Are Hunters’ Helga and Heinrich Hansöm Inspired by Actual Architects?

Prime Video’s ‘Hunters’ is set in America in the seventies, where three decades after the war, a group of people are brought together to hunt the Nazis hiding in America and make them pay for their crimes. Despite the fictional nature of the show, it does rely on some very real events to lay the foundation for its plot. A number of characters and events depicted in the show are real. While it brings many terrible things to the fore, it also shows the good side of humanity by telling stories of people who chose to do the right thing when they could’ve easily looked the other way. In the penultimate episode of ‘Hunters’ Season 2, we meet Helga and Heinrich Hansöm, an old married couple who take an immense risk in saving a number of people hunted by the Nazis. If you are wondering whether or not they are based on real people, then here’s what you should know about them.

Who Are Helga and Heinrich Hansöm?

Helga and Heinrich Hansöm are introduced as an odd couple who live alone in their huge house.
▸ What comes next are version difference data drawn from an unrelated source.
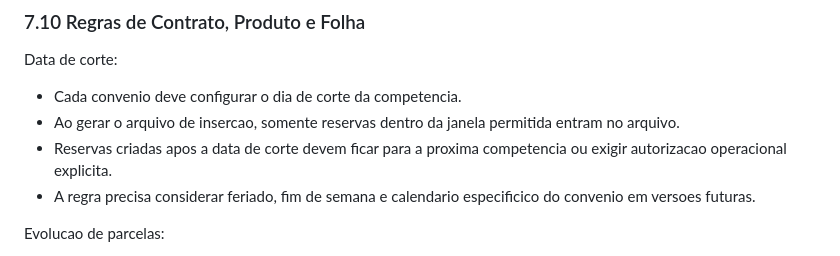
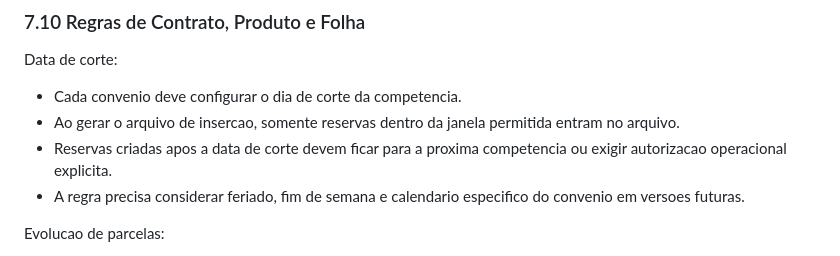
Before and after one commit to Thiago789/margem-clara, a Markdown page: modelo-dados-v1.md, the part around the change. GitHub-like rendering.

Commit message:
Fix data model typo

```diff
--- a/modelo-dados-v1.md
+++ b/modelo-dados-v1.md
@@ -1005,7 +1005,7 @@ Data de corte:
 - Cada convenio deve configurar o dia de corte da competencia.
 - Ao gerar o arquivo de insercao, somente reservas dentro da janela permitida entram no arquivo.
 - Reservas criadas apos a data de corte devem ficar para a proxima competencia ou exigir autorizacao operacional explicita.
-- A regra precisa considerar feriado, fim de semana e calendario especificico do convenio em versoes futuras.
+- A regra precisa considerar feriado, fim de semana e calendario especifico do convenio em versoes futuras.
 
 Evolucao de parcelas:
 
```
Soon, however, it turns out that they have many Jews hiding inside the walls, living in the basement and attic. The couple has come up with an elaborate system to communicate with their guests, to keep them occupied during the day, and to alert them whenever danger is near. It is difficult to confirm whether Helga and Heinrich Hansöm were real people who helped Jews during the Second World War. Even though they might not be based on real people, their characters were inspired by the stories of many people who risked their all to save people when everyone else around them seemed intent on doing otherwise.

A detail about Heinrich Hansöm reveals that he was an architect. The most well-known architect who helped Jews escape the Nazis was Raoul Gustaf Wallenberg. Wallenberg was also a businessman, but it was his status as a diplomat that allowed him to help Hungarian Jews during the Holocaust. He is known to have handed out passports to help people leave the country and find safe haven in Sweden as its citizens, if only on a provisional basis. He also set up safe houses for them, and reportedly, ended up saving hundreds of thousands of people in the process. Sadly, Wallenberg disappeared in January 1945, and the details of his fate remain a puzzle to this day.

While Wallenberg had the power of his status as a diplomat, there were people like the Brilleslijper sisters, who created their own safe house to keep many people safe in Amsterdam. They found refuge in a house named The High Nest, on the outskirts of the city, which was later discovered by Roxane van Iperen, an author and a journalist. For about a year and a half, the sisters, who were also Jewish, made a home in the Nest and brought a number of other people to hide there.

Their nearest neighbor lived three miles away which allowed the residents to live comparatively freely. Their brother created hiding places all over the house which came in handy whenever any SS officer or someone they didn’t trust came around. After a while, a neighbor became suspicious and reported them to a Nazi, which led to the capture of all of the residents. Fortunately, three children were allowed to run away.

In the same vein, Wiktoria and Josef Ulma also hid several people in their farmhouse during the war. They too were informed upon, which led to the death of all the Jews hiding inside the house, along with the execution of the Ulmas and their children. There is also the story of a woman named Irena Gut who hid around twelve Jews, keeping them safe for as long as she could. What makes her story even more curious is that she did it right under the nose of a Nazi officer.

Gut was hired by an SS commander as his housekeeper in a house that was located outside of town. Just before that, she’d discovered that the Jews in the town were to be taken away. She shared this information with her twelve Jewish friends, helping them escape just in time. She also managed to sneak all of them into the basement of the house of the commander through a secret tunnel created by the previous owner of the place. For two years, Gut kept her friends safe. Though there were a couple of mishaps that could have undone everything, in the end, everything turned out well for them.

These are only a couple of many stories of people who helped complete strangers in the times when people found friends and neighbors turning against them. While the show doesn’t confirm whether Helga and Heinrich Hansöm existed in real life, it is clear that they are meant to represent the real people like the Ulmas and the Brilleslijper sisters who decided not to bow down to the oppressive forces and fought back the Nazis when things got unimaginably tough.

Read More: Are Hunters’ Ruth Heidelbaum and Meyer Offerman Based on Real Holocaust Survivors?